Exercise brief:
Search the material for the string "edit" and copy each line where it occurs.

>>

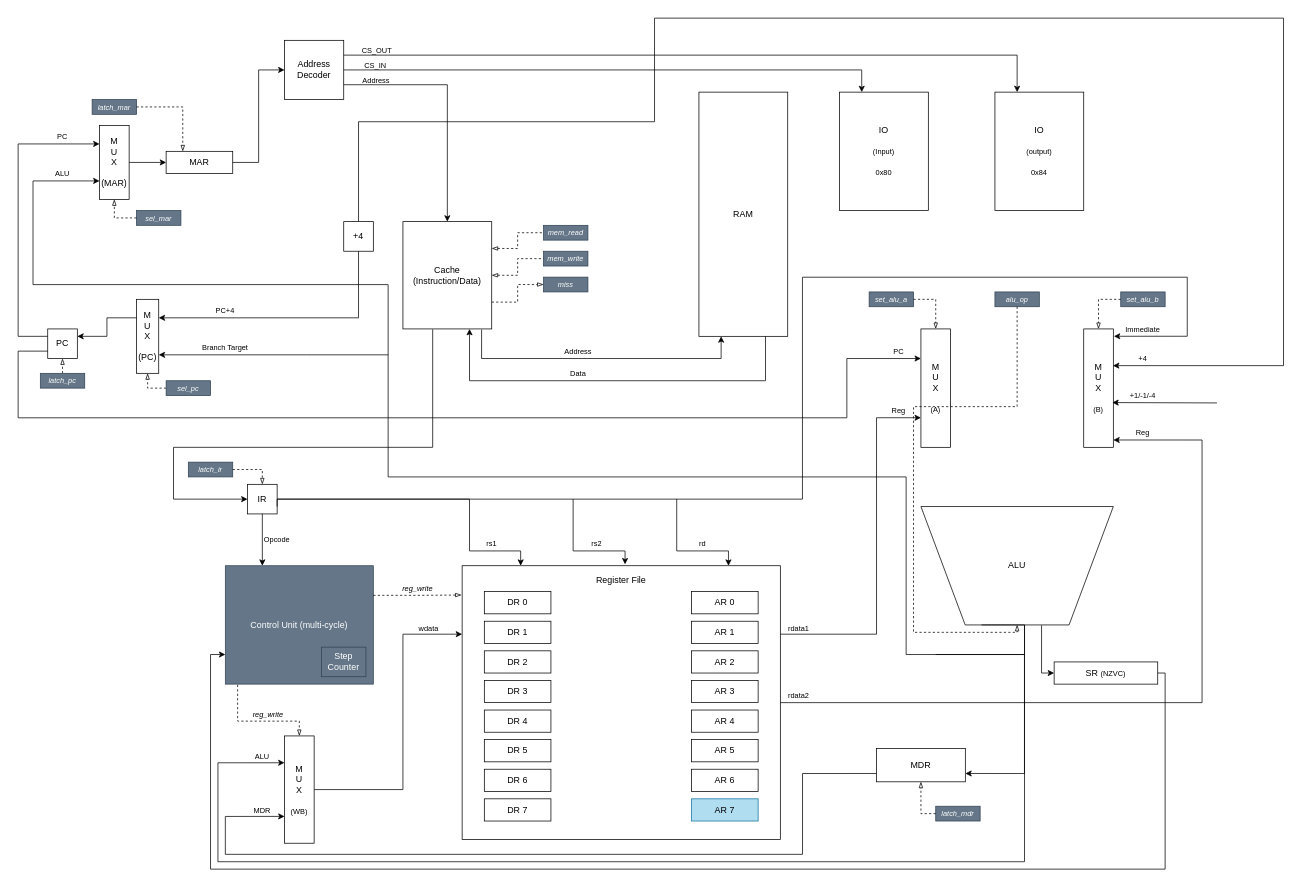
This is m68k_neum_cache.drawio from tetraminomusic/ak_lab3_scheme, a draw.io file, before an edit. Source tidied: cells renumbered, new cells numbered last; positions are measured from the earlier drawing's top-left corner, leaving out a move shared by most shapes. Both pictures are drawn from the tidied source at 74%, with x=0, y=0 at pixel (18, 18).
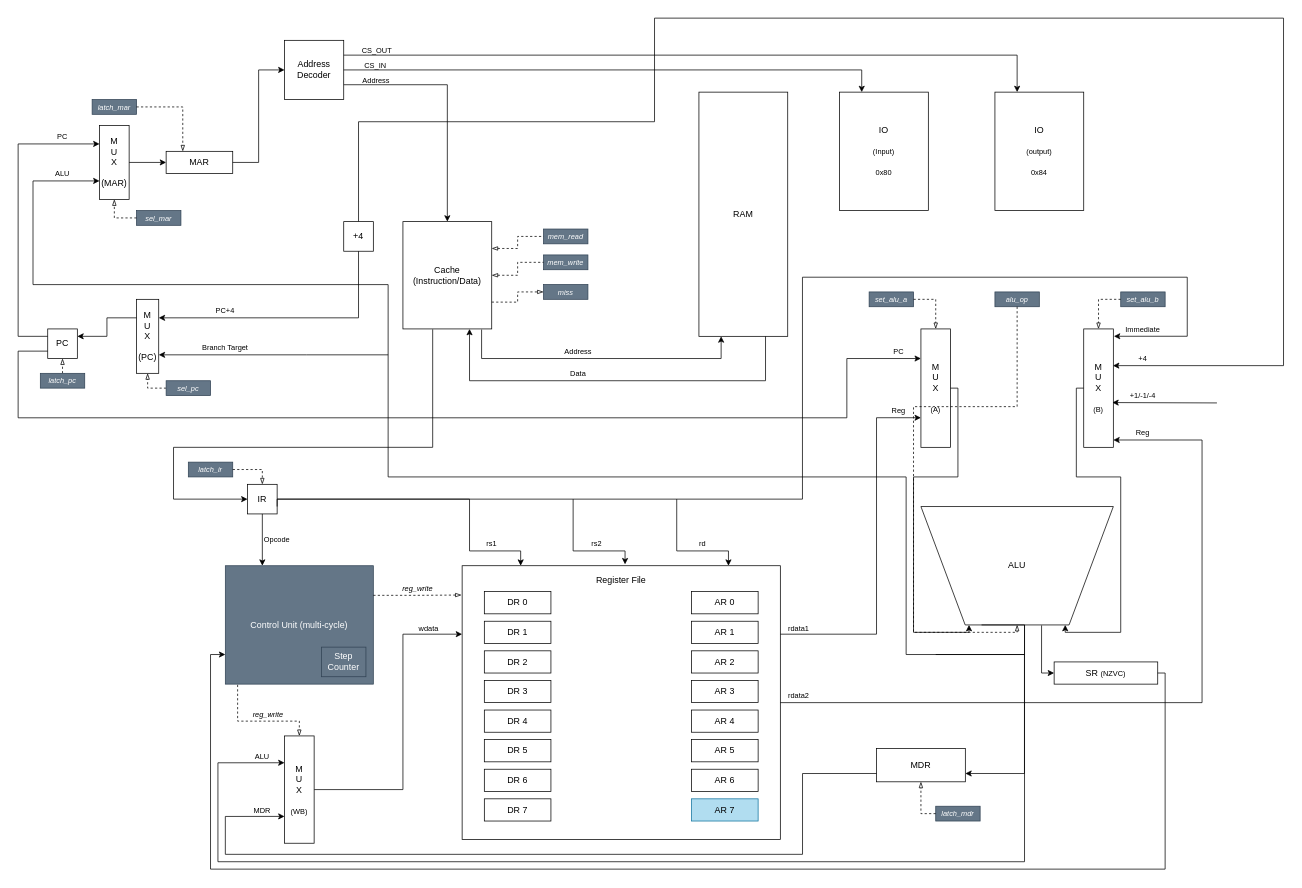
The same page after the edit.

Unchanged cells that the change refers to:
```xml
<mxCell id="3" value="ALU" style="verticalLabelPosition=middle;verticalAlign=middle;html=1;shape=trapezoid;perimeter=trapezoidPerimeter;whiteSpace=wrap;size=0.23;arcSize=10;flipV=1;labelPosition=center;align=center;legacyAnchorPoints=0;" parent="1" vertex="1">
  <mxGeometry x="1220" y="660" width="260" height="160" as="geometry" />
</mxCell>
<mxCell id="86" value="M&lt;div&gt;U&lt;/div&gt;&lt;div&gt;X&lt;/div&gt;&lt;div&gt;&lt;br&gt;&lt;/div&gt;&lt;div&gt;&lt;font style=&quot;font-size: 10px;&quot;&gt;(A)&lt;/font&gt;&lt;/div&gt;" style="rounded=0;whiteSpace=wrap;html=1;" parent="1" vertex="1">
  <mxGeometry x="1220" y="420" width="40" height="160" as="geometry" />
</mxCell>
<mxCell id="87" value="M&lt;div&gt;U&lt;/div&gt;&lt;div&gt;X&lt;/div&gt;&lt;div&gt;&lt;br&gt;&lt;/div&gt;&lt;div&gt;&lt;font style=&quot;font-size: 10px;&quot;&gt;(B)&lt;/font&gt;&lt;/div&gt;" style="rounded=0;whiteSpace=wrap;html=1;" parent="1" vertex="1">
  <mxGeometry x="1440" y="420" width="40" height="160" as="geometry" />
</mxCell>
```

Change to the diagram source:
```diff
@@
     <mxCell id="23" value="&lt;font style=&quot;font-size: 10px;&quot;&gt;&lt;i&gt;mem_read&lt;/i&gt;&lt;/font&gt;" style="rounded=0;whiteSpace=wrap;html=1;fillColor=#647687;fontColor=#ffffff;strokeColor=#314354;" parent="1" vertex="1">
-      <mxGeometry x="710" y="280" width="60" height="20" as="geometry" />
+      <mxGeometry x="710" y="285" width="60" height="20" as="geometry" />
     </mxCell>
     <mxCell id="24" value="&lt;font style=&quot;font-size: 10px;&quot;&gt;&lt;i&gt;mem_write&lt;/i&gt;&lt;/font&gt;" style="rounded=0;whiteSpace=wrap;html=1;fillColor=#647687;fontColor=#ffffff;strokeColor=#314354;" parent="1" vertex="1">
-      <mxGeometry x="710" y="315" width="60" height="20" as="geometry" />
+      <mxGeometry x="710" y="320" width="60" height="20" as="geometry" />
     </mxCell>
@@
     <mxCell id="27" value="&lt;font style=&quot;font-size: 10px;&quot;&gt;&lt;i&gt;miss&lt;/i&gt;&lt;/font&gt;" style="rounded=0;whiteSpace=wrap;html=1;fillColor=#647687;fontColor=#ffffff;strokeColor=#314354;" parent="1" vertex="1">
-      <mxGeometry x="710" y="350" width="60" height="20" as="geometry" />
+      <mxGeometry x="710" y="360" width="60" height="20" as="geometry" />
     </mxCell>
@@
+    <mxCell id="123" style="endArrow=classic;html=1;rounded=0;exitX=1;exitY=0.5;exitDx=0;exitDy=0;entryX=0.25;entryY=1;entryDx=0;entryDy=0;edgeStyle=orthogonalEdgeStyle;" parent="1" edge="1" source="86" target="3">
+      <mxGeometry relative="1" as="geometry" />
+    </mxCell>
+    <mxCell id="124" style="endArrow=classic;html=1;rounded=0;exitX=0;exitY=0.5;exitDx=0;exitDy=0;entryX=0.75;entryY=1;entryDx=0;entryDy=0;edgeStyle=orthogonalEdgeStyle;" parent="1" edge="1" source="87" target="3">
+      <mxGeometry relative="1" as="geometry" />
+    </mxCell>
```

<<

Exercise solution:
This is m68k_neum_cache.drawio from tetraminomusic/ak_lab3_scheme, a draw.io file, before an edit. Source tidied: cells renumbered, new cells numbered last; positions are measured from the earlier drawing's top-left corner, leaving out a move shared by most shapes. Both pictures are drawn from the tidied source at 74%, with x=0, y=0 at pixel (18, 18).
The same page after the edit.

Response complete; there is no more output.